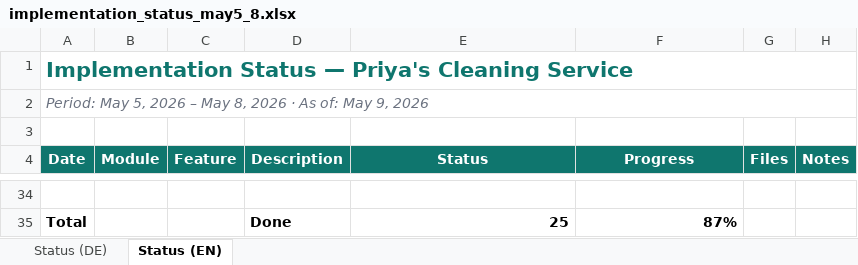
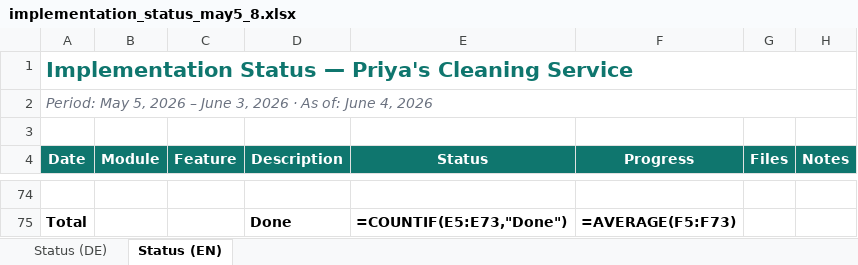
Before and after one commit to HaseeburRehma/priyas-application, an Excel workbook: implementation_status_may5_8.xlsx, sheet Status (EN), drawn as a sheet; only a part is shown, gaps mark what is left out; values as stored, in another font and other column widths than the file's, no borders; formulas without a stored value are shown as written; conditional formats not drawn; addresses are those after the commit; the diff covers the shown part only; the diff names each change by its address in the sheet, - before the commit and + after, or states it on an @@ line.

```diff
--- a/implementation_status_may5_8.xlsx (sheet Status (EN))
+++ b/implementation_status_may5_8.xlsx (sheet Status (EN))
-A2 (Date): …2026 – May 8, 2026 · As of: May 9, 2026
+A2 (Date): …2026 – June 3, 2026 · As of: June 4, 2026
-E75 (Status): 25
+E75 (Status): =COUNTIF(E5:E73,"Done")
-F75 (Progress): 87%
+F75 (Progress): =AVERAGE(F5:F73)
```
Also changed, not shown: 40 added rows elsewhere in this sheet, sheet Status (DE), 45 other files.
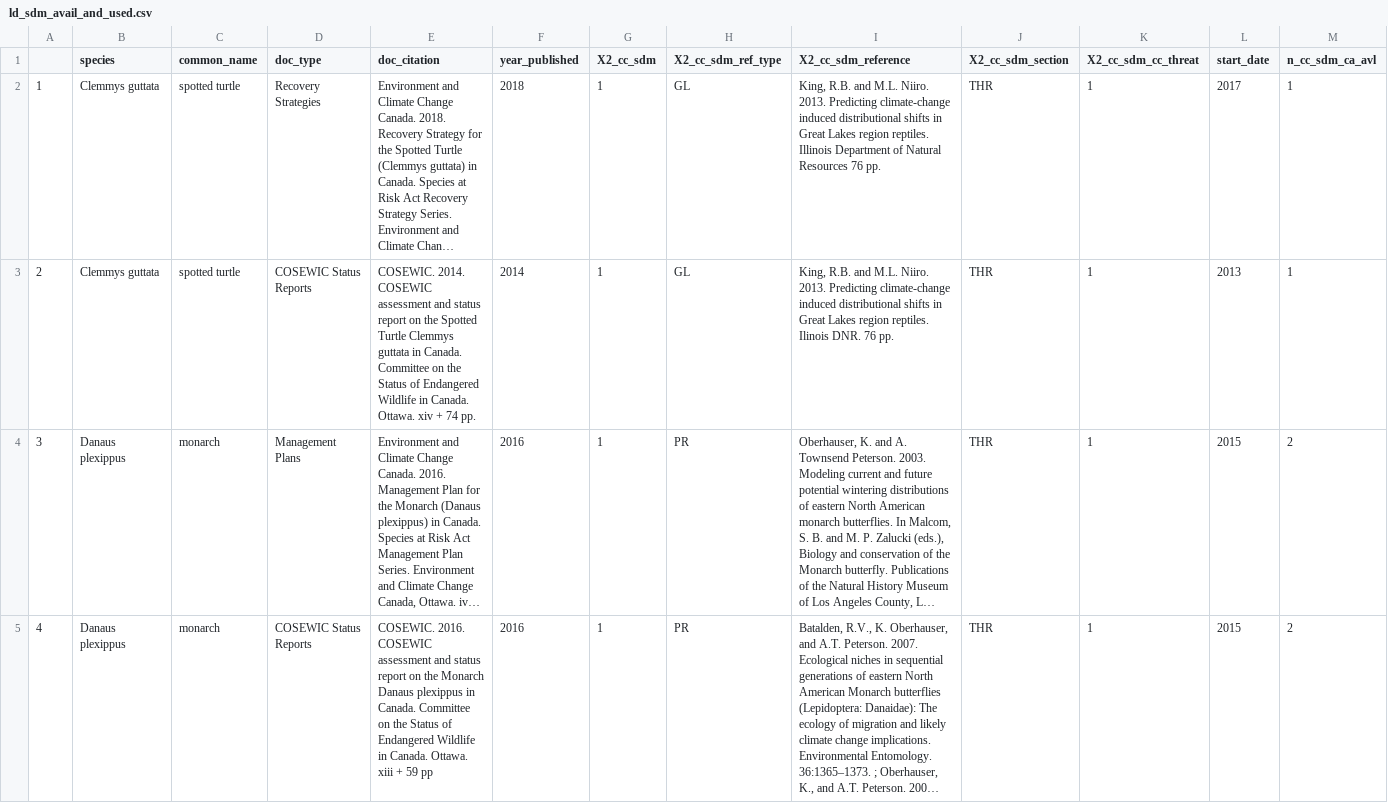
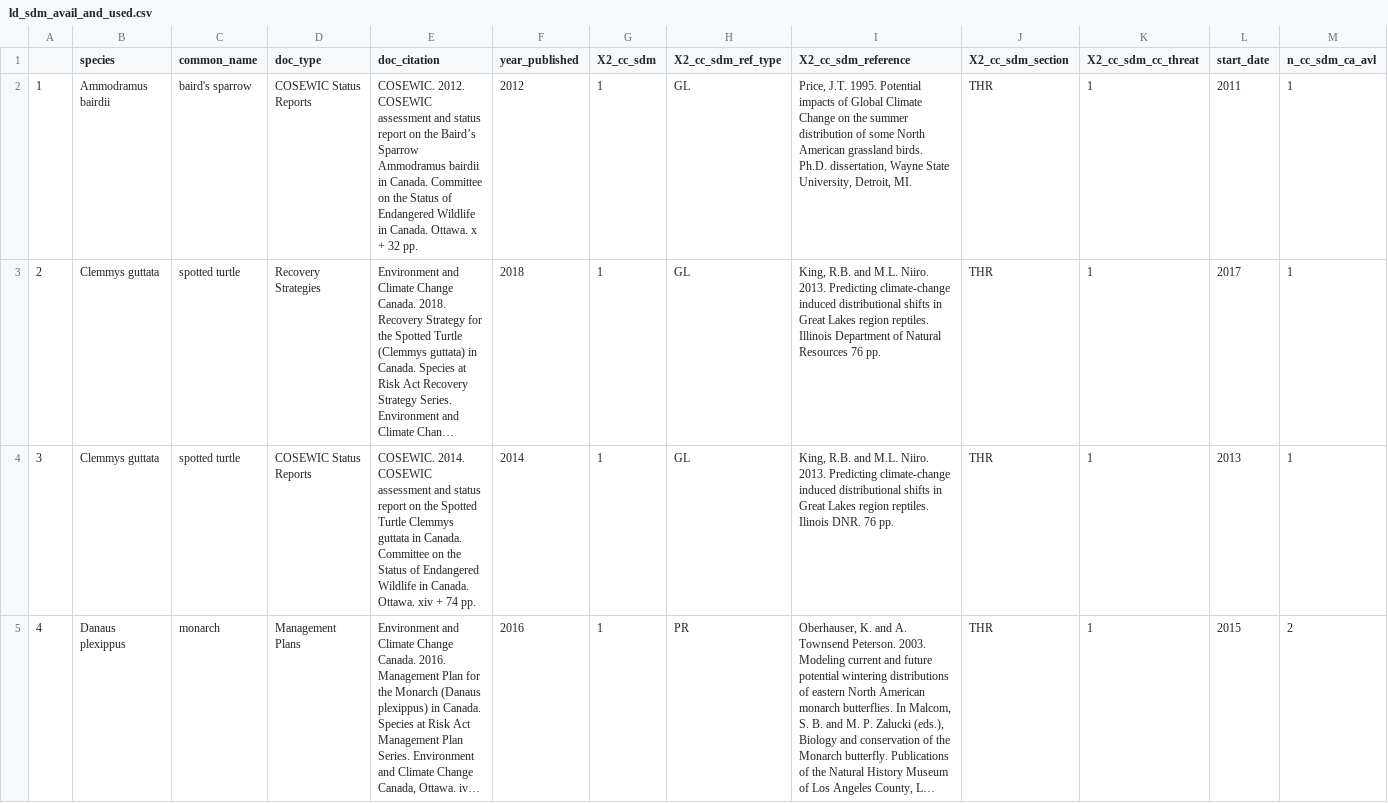
Before and after one commit to LandSciTech/sar_sdm_lit_review_paper, a CSV file: data/derived-data/ld_sdm_avail_and_used.csv, drawn as a sheet; only a part is shown; the shorter side is filled out with more unchanged rows; long unchanged cells end in …; addresses are those after the commit; rows hold the shown columns only; the diff names each change by its address in the sheet, - before the commit and + after, or states it on an @@ line.

```diff
--- a/data/derived-data/ld_sdm_avail_and_used.csv
+++ b/data/derived-data/ld_sdm_avail_and_used.csv
+row 2: 1 | Ammodramus bairdii | baird's sparrow | COSEWIC Status Reports | COSEWIC. 2012. COSEWIC assessment and status report on the Baird’s Sparrow Ammodramus bairdii in Canada. Committee on the Status of Endangered Wildlife in Canada. Ottawa. x + 32 pp. | 2012 | 1 | GL | Price, J.T. 1995. Potential impacts of Global Climate Change on the summer distribution of some North American grassland birds. Ph.D. dissertation, Wayne State University, Detroit, MI. | THR | 1 | 2011 | 1
@@ column A renumbered from row 3 down @@
```
Also changed, not shown: data/derived-data/ld_sdm_not_avail_and_used.csv, 7 other files.
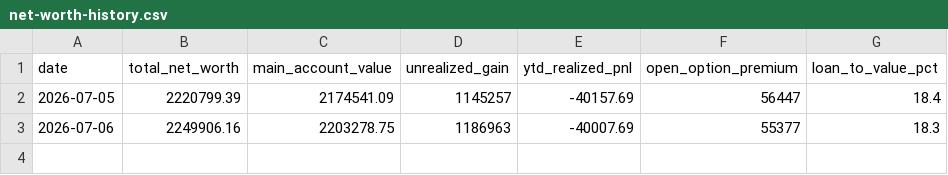
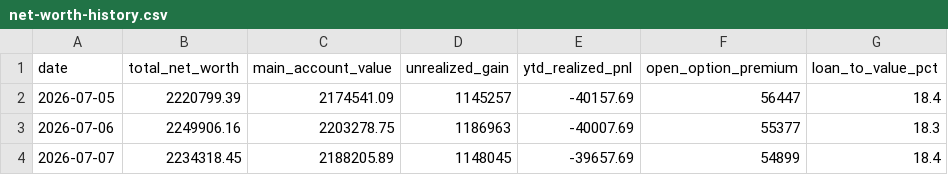
Before and after one commit to Jijunjiang/portfolio-report, a CSV file: reports/net-worth-history.csv, drawn as a sheet.

```diff
--- a/reports/net-worth-history.csv
+++ b/reports/net-worth-history.csv
@@ -3 +3,2 @@ date,total_net_worth,main_account_value,unrealized_gain,ytd_realized_pnl,open_op
 2026-07-06,2249906.16,2203278.75,1186963,-40007.69,55377,18.3
+2026-07-07,2234318.45,2188205.89,1148045,-39657.69,54899,18.4
```
Also changed, not shown: 4 other files.
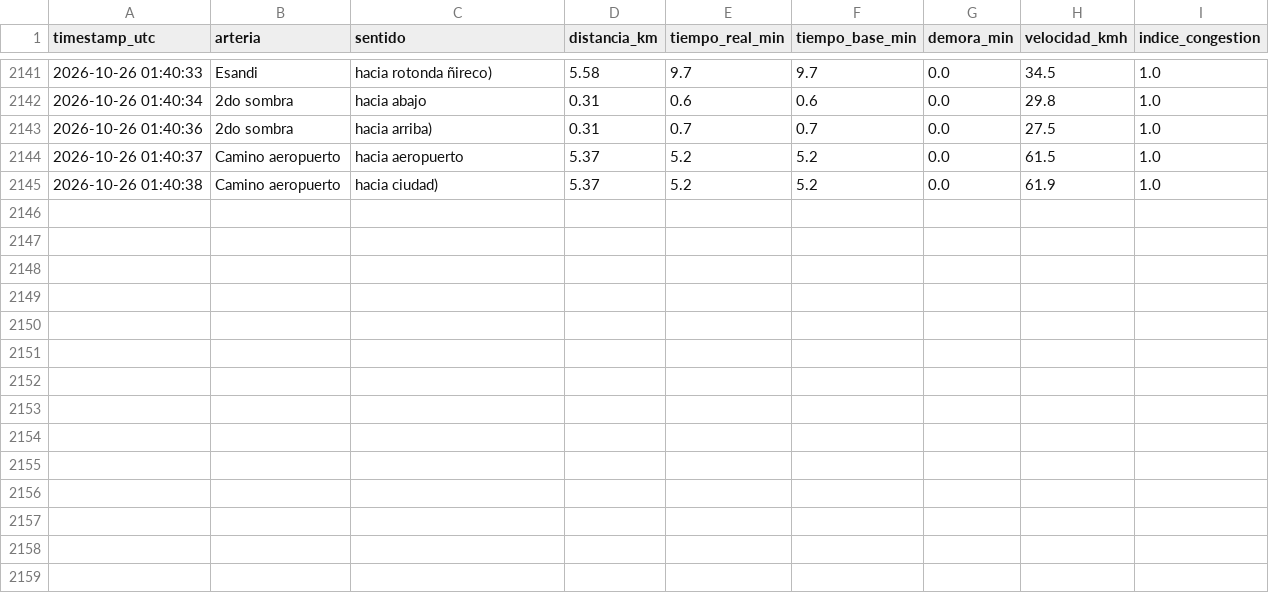
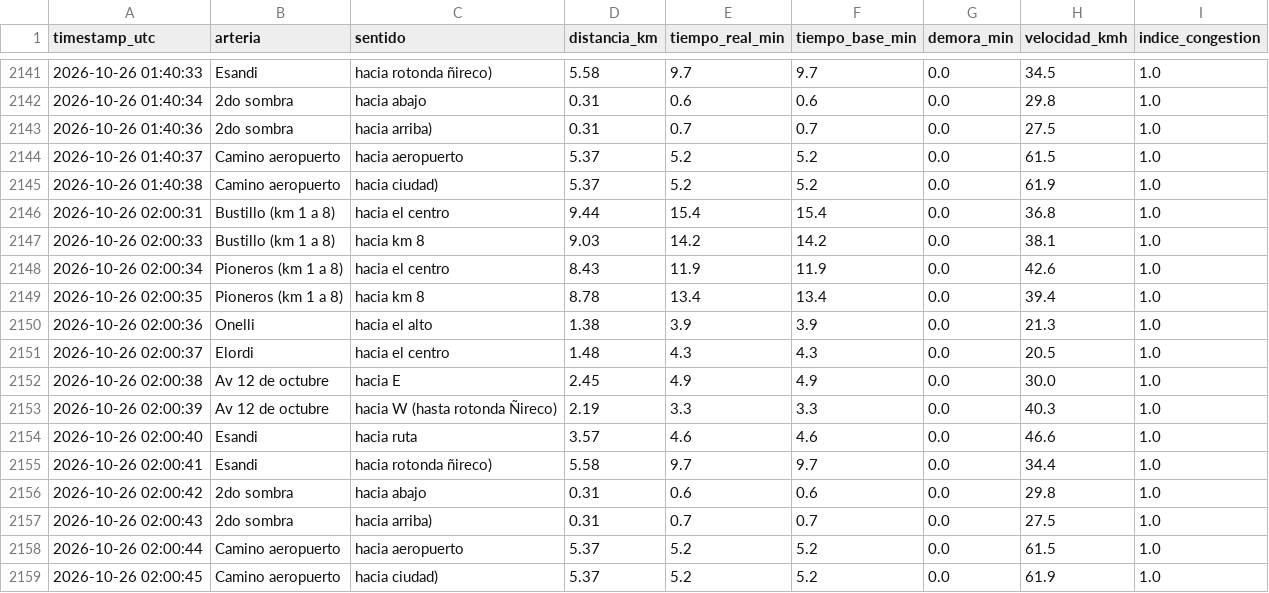
Before and after one commit to Fer-zim/Fer-zim, a CSV file: DS-projects/recolector_trafico/datos_trafico_bariloche.csv, drawn as a sheet; only a part is shown, gaps mark what is left out.

```diff
--- a/DS-projects/recolector_trafico/datos_trafico_bariloche.csv
+++ b/DS-projects/recolector_trafico/datos_trafico_bariloche.csv
@@ -2145 +2145,15 @@ timestamp_utc,arteria,sentido,distancia_km,tiempo_real_min,tiempo_base_min,demor
 2026-10-26 01:40:38,Camino aeropuerto,hacia ciudad),5.37,5.2,5.2,0.0,61.9,1.0
+2026-10-26 02:00:31,Bustillo (km 1 a 8),hacia el centro,9.44,15.4,15.4,0.0,36.8,1.0
+2026-10-26 02:00:33,Bustillo (km 1 a 8),hacia km 8,9.03,14.2,14.2,0.0,38.1,1.0
+2026-10-26 02:00:34,Pioneros (km 1 a 8),hacia el centro,8.43,11.9,11.9,0.0,42.6,1.0
+2026-10-26 02:00:35,Pioneros (km 1 a 8),hacia km 8,8.78,13.4,13.4,0.0,39.4,1.0
+2026-10-26 02:00:36,Onelli,hacia el alto,1.38,3.9,3.9,0.0,21.3,1.0
+2026-10-26 02:00:37,Elordi,hacia el centro,1.48,4.3,4.3,0.0,20.5,1.0
+2026-10-26 02:00:38,Av 12 de octubre,hacia E,2.45,4.9,4.9,0.0,30.0,1.0
+2026-10-26 02:00:39,Av 12 de octubre,hacia W (hasta rotonda Ñireco),2.19,3.3,3.3,0.0,40.3,1.0
+2026-10-26 02:00:40,Esandi,hacia ruta,3.57,4.6,4.6,0.0,46.6,1.0
+2026-10-26 02:00:41,Esandi,hacia rotonda ñireco),5.58,9.7,9.7,0.0,34.4,1.0
+2026-10-26 02:00:42,2do sombra,hacia abajo,0.31,0.6,0.6,0.0,29.8,1.0
+2026-10-26 02:00:43,2do sombra,hacia arriba),0.31,0.7,0.7,0.0,27.5,1.0
+2026-10-26 02:00:44,Camino aeropuerto,hacia aeropuerto,5.37,5.2,5.2,0.0,61.5,1.0
+2026-10-26 02:00:45,Camino aeropuerto,hacia ciudad),5.37,5.2,5.2,0.0,61.9,1.0
```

-- -- --

● PROBLEM STATEMENT: Give back the whole listing exactly; no pictures.

● TASK OUTPUT:
Before and after one commit to HaseeburRehma/priyas-application, an Excel workbook: implementation_status_may5_8.xlsx, sheet Status (EN), drawn as a sheet; only a part is shown, gaps mark what is left out; values as stored, in another font and other column widths than the file's, no borders; formulas without a stored value are shown as written; conditional formats not drawn; addresses are those after the commit; the diff covers the shown part only; the diff names each change by its address in the sheet, - before the commit and + after, or states it on an @@ line.

```diff
--- a/implementation_status_may5_8.xlsx (sheet Status (EN))
+++ b/implementation_status_may5_8.xlsx (sheet Status (EN))
-A2 (Date): …2026 – May 8, 2026 · As of: May 9, 2026
+A2 (Date): …2026 – June 3, 2026 · As of: June 4, 2026
-E75 (Status): 25
+E75 (Status): =COUNTIF(E5:E73,"Done")
-F75 (Progress): 87%
+F75 (Progress): =AVERAGE(F5:F73)
```
Also changed, not shown: 40 added rows elsewhere in this sheet, sheet Status (DE), 45 other files.
Before and after one commit to LandSciTech/sar_sdm_lit_review_paper, a CSV file: data/derived-data/ld_sdm_avail_and_used.csv, drawn as a sheet; only a part is shown; the shorter side is filled out with more unchanged rows; long unchanged cells end in …; addresses are those after the commit; rows hold the shown columns only; the diff names each change by its address in the sheet, - before the commit and + after, or states it on an @@ line.

```diff
--- a/data/derived-data/ld_sdm_avail_and_used.csv
+++ b/data/derived-data/ld_sdm_avail_and_used.csv
+row 2: 1 | Ammodramus bairdii | baird's sparrow | COSEWIC Status Reports | COSEWIC. 2012. COSEWIC assessment and status report on the Baird’s Sparrow Ammodramus bairdii in Canada. Committee on the Status of Endangered Wildlife in Canada. Ottawa. x + 32 pp. | 2012 | 1 | GL | Price, J.T. 1995. Potential impacts of Global Climate Change on the summer distribution of some North American grassland birds. Ph.D. dissertation, Wayne State University, Detroit, MI. | THR | 1 | 2011 | 1
@@ column A renumbered from row 3 down @@
```
Also changed, not shown: data/derived-data/ld_sdm_not_avail_and_used.csv, 7 other files.
Before and after one commit to Jijunjiang/portfolio-report, a CSV file: reports/net-worth-history.csv, drawn as a sheet.

```diff
--- a/reports/net-worth-history.csv
+++ b/reports/net-worth-history.csv
@@ -3 +3,2 @@ date,total_net_worth,main_account_value,unrealized_gain,ytd_realized_pnl,open_op
 2026-07-06,2249906.16,2203278.75,1186963,-40007.69,55377,18.3
+2026-07-07,2234318.45,2188205.89,1148045,-39657.69,54899,18.4
```
Also changed, not shown: 4 other files.
Before and after one commit to Fer-zim/Fer-zim, a CSV file: DS-projects/recolector_trafico/datos_trafico_bariloche.csv, drawn as a sheet; only a part is shown, gaps mark what is left out.

```diff
--- a/DS-projects/recolector_trafico/datos_trafico_bariloche.csv
+++ b/DS-projects/recolector_trafico/datos_trafico_bariloche.csv
@@ -2145 +2145,15 @@ timestamp_utc,arteria,sentido,distancia_km,tiempo_real_min,tiempo_base_min,demor
 2026-10-26 01:40:38,Camino aeropuerto,hacia ciudad),5.37,5.2,5.2,0.0,61.9,1.0
+2026-10-26 02:00:31,Bustillo (km 1 a 8),hacia el centro,9.44,15.4,15.4,0.0,36.8,1.0
+2026-10-26 02:00:33,Bustillo (km 1 a 8),hacia km 8,9.03,14.2,14.2,0.0,38.1,1.0
+2026-10-26 02:00:34,Pioneros (km 1 a 8),hacia el centro,8.43,11.9,11.9,0.0,42.6,1.0
+2026-10-26 02:00:35,Pioneros (km 1 a 8),hacia km 8,8.78,13.4,13.4,0.0,39.4,1.0
+2026-10-26 02:00:36,Onelli,hacia el alto,1.38,3.9,3.9,0.0,21.3,1.0
+2026-10-26 02:00:37,Elordi,hacia el centro,1.48,4.3,4.3,0.0,20.5,1.0
+2026-10-26 02:00:38,Av 12 de octubre,hacia E,2.45,4.9,4.9,0.0,30.0,1.0
+2026-10-26 02:00:39,Av 12 de octubre,hacia W (hasta rotonda Ñireco),2.19,3.3,3.3,0.0,40.3,1.0
+2026-10-26 02:00:40,Esandi,hacia ruta,3.57,4.6,4.6,0.0,46.6,1.0
+2026-10-26 02:00:41,Esandi,hacia rotonda ñireco),5.58,9.7,9.7,0.0,34.4,1.0
+2026-10-26 02:00:42,2do sombra,hacia abajo,0.31,0.6,0.6,0.0,29.8,1.0
+2026-10-26 02:00:43,2do sombra,hacia arriba),0.31,0.7,0.7,0.0,27.5,1.0
+2026-10-26 02:00:44,Camino aeropuerto,hacia aeropuerto,5.37,5.2,5.2,0.0,61.5,1.0
+2026-10-26 02:00:45,Camino aeropuerto,hacia ciudad),5.37,5.2,5.2,0.0,61.9,1.0
```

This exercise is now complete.